“From a strategy point of view, we’ve worked hard to build up a kids media company with a library, a licensing arm in CPLG and brands that are meaningful, and so now we have the opportunity to take integration one step further with a broadcast platform,” DeNure says. In terms of next steps and plans, the deal’s close hinges on approval from government regulator the CRTC and the Competition Bureau. The approval process is expected to be concluded by spring 2014.
“For now, it’s business as usual as the channels will continue to operate independently. We spent weeks on the acquisition, so now we have time to figure out their integration into DHX overall. We don’t have a broadcasting platform, so it’s unique.”
Launched in 2007, Disney Junior (English) has approximately 4.9 million subscribers, representing a market share of 13.4% among its primary target audience of kids two to seven. Meanwhile, Disney Junior (French) was launched in 2010 and has approximately half a million subscribers. Launched in 2011, Disney XD has 4.5 million subscribers, representing a market share of 3.5% among its primary target audience of boys six to 12.
Over the 12-month period ended August 2013, Family, Disney XD and Disney Junior generated revenues of US$81 million. Over the past three years, revenue has increased at a compounded rate of roughly 7%. So the deal is expected to be accretive, increasing DHX’s overall revenues by more than 70%.
On news of the deal, DHX shares traded on the Toronto Stock Exchange shot up by roughly 26% and were trading at around US$4.96 apiece by mid-day. DHX is financing the deal through a combination of cash and an expanded credit facility.
The transaction is expected to close in 2014 pending approval by the Competition Bureau and the Canadian Radio-television and Telecommunications Commission (CRTC) and satisfaction of other customary closing conditions.

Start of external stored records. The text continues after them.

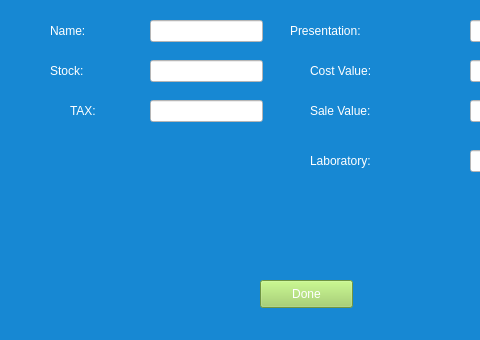
Qt form addprod.ui (Detectov/PharmacyProject) before a commit; both pictures show x 0 to 480 and y 140 to 480 of the 620 by 480 pixel window.
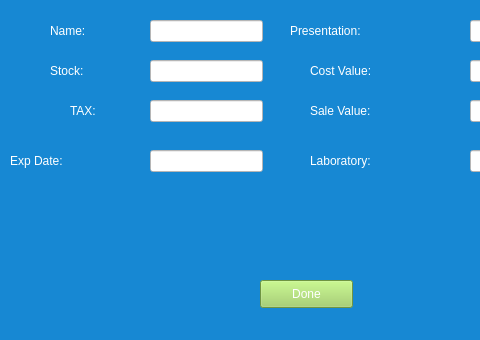
The same form after that commit.

Diff of the .ui file:
```diff
--- a/addprod.ui
+++ b/addprod.ui
@@ -278,6 +278,36 @@
     <string>Done</string>
    </property>
   </widget>
+  <widget class="QLineEdit" name="expdate">
+   <property name="geometry">
+    <rect>
+     <x>150</x>
+     <y>290</y>
+     <width>113</width>
+     <height>22</height>
+    </rect>
+   </property>
+   <property name="styleSheet">
+    <string notr="true">background-color: rgb(255, 255, 255);</string>
+   </property>
+  </widget>
+  <widget class="QLabel" name="label_11">
+   <property name="geometry">
+    <rect>
+     <x>10</x>
+     <y>280</y>
+     <width>131</width>
+     <height>41</height>
+    </rect>
+   </property>
+   <property name="styleSheet">
+    <string notr="true">color: rgb(255, 255, 255);
+font: 75 18pt &quot;Arial&quot;;</string>
+   </property>
+   <property name="text">
+    <string>Exp Date:</string>
+   </property>
+  </widget>
  </widget>
  <resources/>
  <connections/>
```
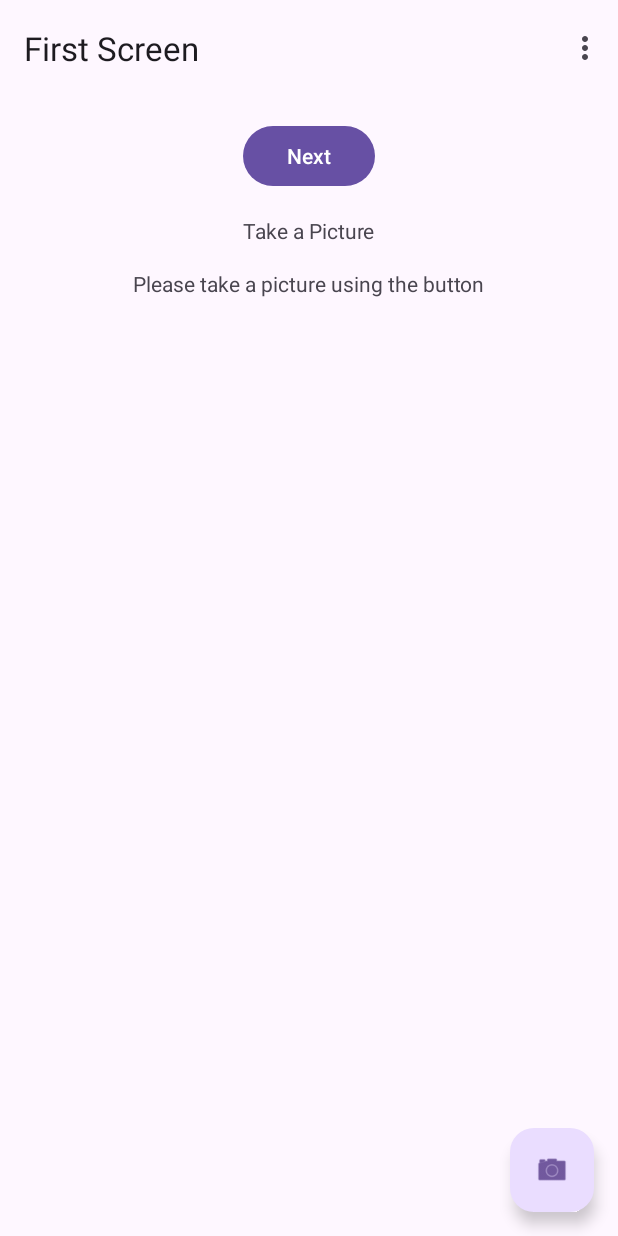
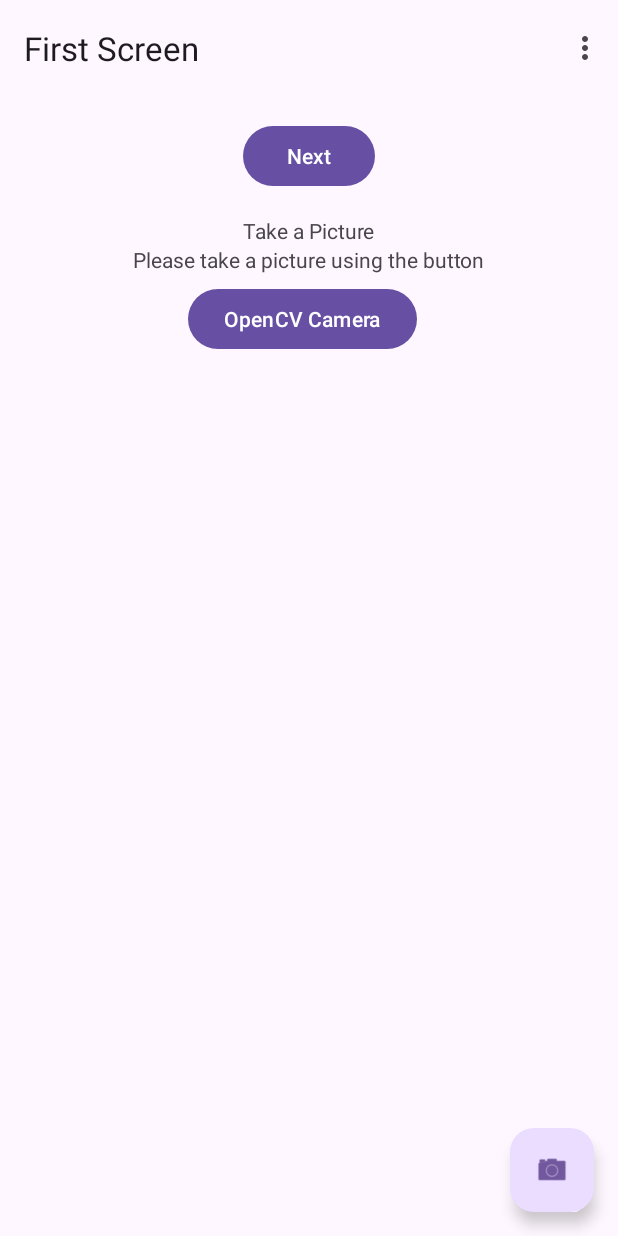
Before and after one commit to htmw/2024S-Async, an Android app built with Jetpack Compose: the screen it shows after launch (MainActivity), on a phone screen of 412 x 824 dp. Run offline under Robolectric (Android 15) with nearby library versions, the phone set to English and light mode, and no system bars; our stand-ins replace navigation-ui; libraries missing offline, so code that uses them is left out: androidx.camera.core.

Commit message:
creating opencv button and a new activity

```diff
--- a/app/src/main/java/com/example/capstoneapp/FirstFragment.java
+++ b/app/src/main/java/com/example/capstoneapp/FirstFragment.java
@@ -1,7 +1,9 @@
 package com.example.capstoneapp;
 
+import android.content.Intent;
 import android.graphics.Bitmap;
 import android.graphics.BitmapFactory;
+import android.graphics.Path;
 import android.os.Bundle;
 import android.util.Log;
 import android.view.LayoutInflater;
@@ -45,6 +47,14 @@ public class FirstFragment extends Fragment {
                         .navigate(R.id.action_FirstFragment_to_SecondFragment);
             }
         });
+
+        binding.btnOpenCVCamera.setOnClickListener(new View.OnClickListener() {
+            @Override
+            public void onClick(View view) {
+                Intent OpenCVCamera = new Intent(getActivity(), SecondActivity.class);
+                startActivity(OpenCVCamera);
+            }
+        });
     }
 
     @Override
--- a/app/src/main/java/com/example/capstoneapp/MainActivity.kt
+++ /dev/null
@@ -1,46 +0,0 @@
-package com.example.capstoneapp
-
-import android.os.Bundle
-import androidx.activity.ComponentActivity
-import androidx.activity.compose.setContent
-import androidx.compose.foundation.layout.fillMaxSize
-import androidx.compose.material3.MaterialTheme
-import androidx.compose.material3.Surface
-import androidx.compose.material3.Text
-import androidx.compose.runtime.Composable
-import androidx.compose.ui.Modifier
-import androidx.compose.ui.tooling.preview.Preview
-import com.example.capstoneapp.ui.theme.CapstoneAPPTheme
-
-class MainActivity : ComponentActivity() {
-    override fun onCreate(savedInstanceState: Bundle?) {
-        super.onCreate(savedInstanceState)
-        setContent {
-            CapstoneAPPTheme {
-                // A surface container using the 'background' color from the theme
-                Surface(
-                    modifier = Modifier.fillMaxSize(),
-                    color = MaterialTheme.colorScheme.background
-                ) {
-                    Greeting("Android")
-                }
-            }
-        }
-    }
-}
-
-@Composable
-fun Greeting(name: String, modifier: Modifier = Modifier) {
-    Text(
-        text = "Hello $name!",
-        modifier = modifier
-    )
-}
-
-@Preview(showBackground = true)
-@Composable
-fun GreetingPreview() {
-    CapstoneAPPTheme {
-        Greeting("Android")
-    }
-}
--- a/app/src/main/res/layout/fragment_first.xml
+++ b/app/src/main/res/layout/fragment_first.xml
@@ -38,11 +38,22 @@
             android:layout_width="wrap_content"
             android:layout_height="wrap_content"
             android:text="@string/command1"
-            app:layout_constraintBottom_toBottomOf="parent"
             app:layout_constraintEnd_toEndOf="parent"
             app:layout_constraintStart_toStartOf="parent"
             app:layout_constraintTop_toBottomOf="@+id/textview_first" />
 
+        <Button
+            android:id="@+id/btnOpenCVCamera"
+            android:layout_width="wrap_content"
+            android:layout_height="wrap_content"
+            android:layout_marginTop="6dp"
+            android:text="@string/opencv_camera"
+            app:layout_constraintBottom_toBottomOf="parent"
+            app:layout_constraintEnd_toEndOf="parent"
+            app:layout_constraintHorizontal_bias="0.481"
+            app:layout_constraintStart_toStartOf="parent"
+            app:layout_constraintTop_toBottomOf="@+id/textView_second" />
+
 
     </androidx.constraintlayout.widget.ConstraintLayout>
 </androidx.core.widget.NestedScrollView>
--- a/app/src/main/res/values/strings.xml
+++ b/app/src/main/res/values/strings.xml
@@ -8,4 +8,5 @@
     <string name="previous">Previous</string>
     <string name="titleFirstScreen">Take a Picture </string>
     <string name="command1">Please take a picture using the button</string>
+    <string name="opencv_camera">OpenCV Camera</string>
 </resources>
--- a/sdk/build.gradle
+++ b/sdk/build.gradle
@@ -99,7 +99,7 @@ println "OpenCV: " +openCVersionName + " " + project.buildscript.sourceFile
 
 android {
     namespace 'org.opencv'
-    compileSdkVersion 34
+    compileSdkVersion 33
 
     defaultConfig {
         minSdkVersion 21
```
Also changed, not shown: app/src/main/AndroidManifest.xml (+7 -4 lines), app/src/main/java/com/example/capstoneapp/MainActivity.java (+1 -13 lines), app/src/main/java/com/example/capstoneapp/SecondActivity.java (added, +64 -0 lines), app/src/main/res/layout/activity_second.xml (added, +34 -0 lines), 677 other files.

DHX Media is currently known for representing brands such as Yo Gabba Gabba!, Caillou, Inspector Gadget and Johnny Test and owns a library containing 9,500 half hours of programming.